**Required action**
Copy every line of the records below where the word "height" occurs.

(Web page revision data)
———

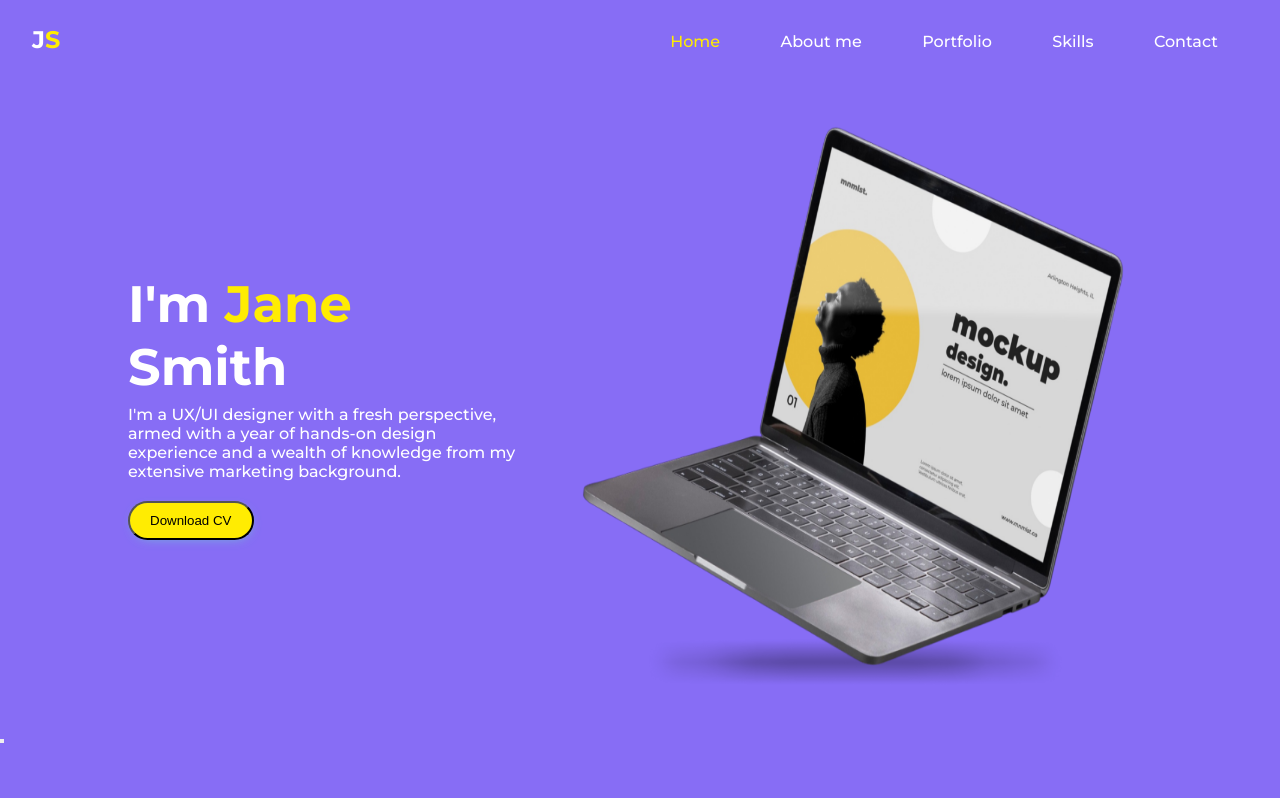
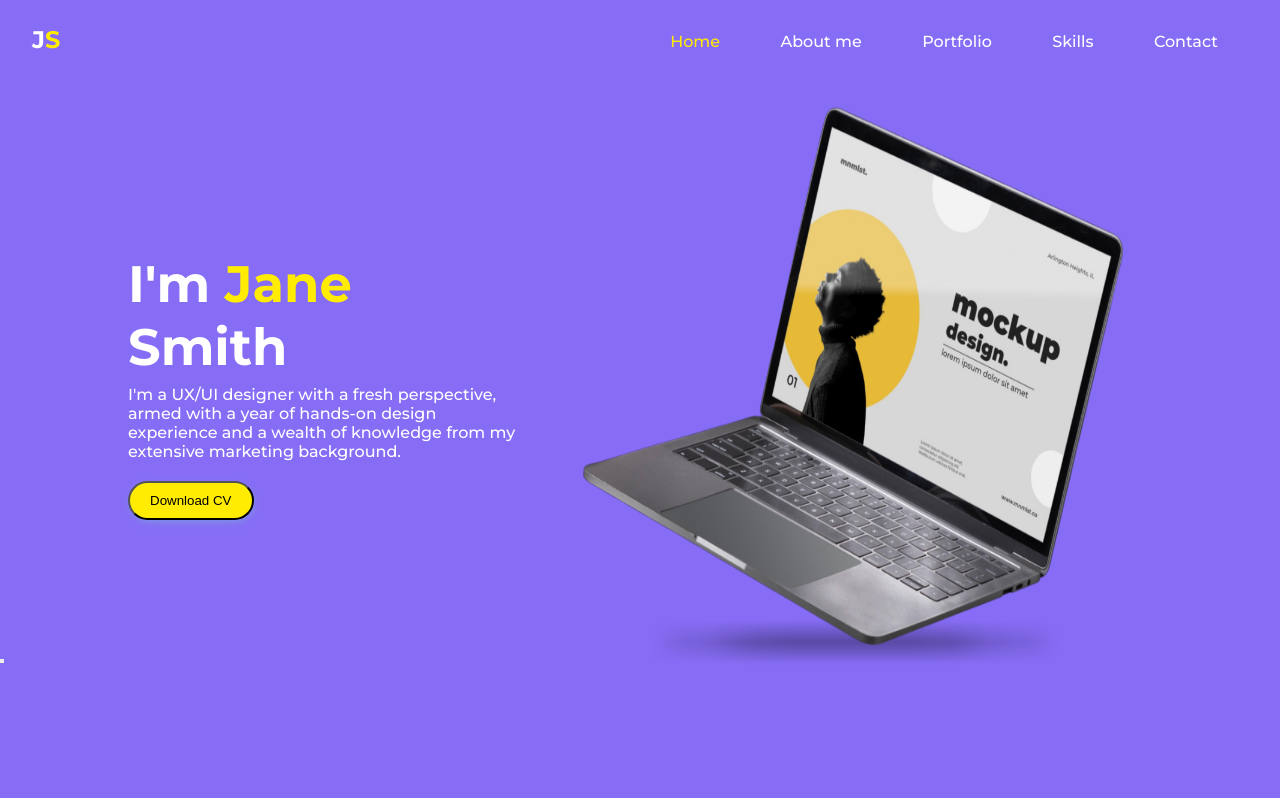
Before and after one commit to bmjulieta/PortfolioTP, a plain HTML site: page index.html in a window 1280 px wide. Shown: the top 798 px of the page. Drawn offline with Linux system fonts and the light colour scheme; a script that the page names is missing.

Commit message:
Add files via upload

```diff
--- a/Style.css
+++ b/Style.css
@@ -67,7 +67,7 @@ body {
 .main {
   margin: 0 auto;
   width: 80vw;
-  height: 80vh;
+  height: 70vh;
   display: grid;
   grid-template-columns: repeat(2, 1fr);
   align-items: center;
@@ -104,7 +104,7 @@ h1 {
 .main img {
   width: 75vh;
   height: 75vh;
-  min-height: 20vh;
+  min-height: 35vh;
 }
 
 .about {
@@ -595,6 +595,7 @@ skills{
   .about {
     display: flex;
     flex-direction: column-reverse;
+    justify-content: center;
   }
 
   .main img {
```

———

**Solution below**
-  height: 80vh;
+  height: 70vh;
   height: 75vh;
-  min-height: 20vh;
+  min-height: 35vh;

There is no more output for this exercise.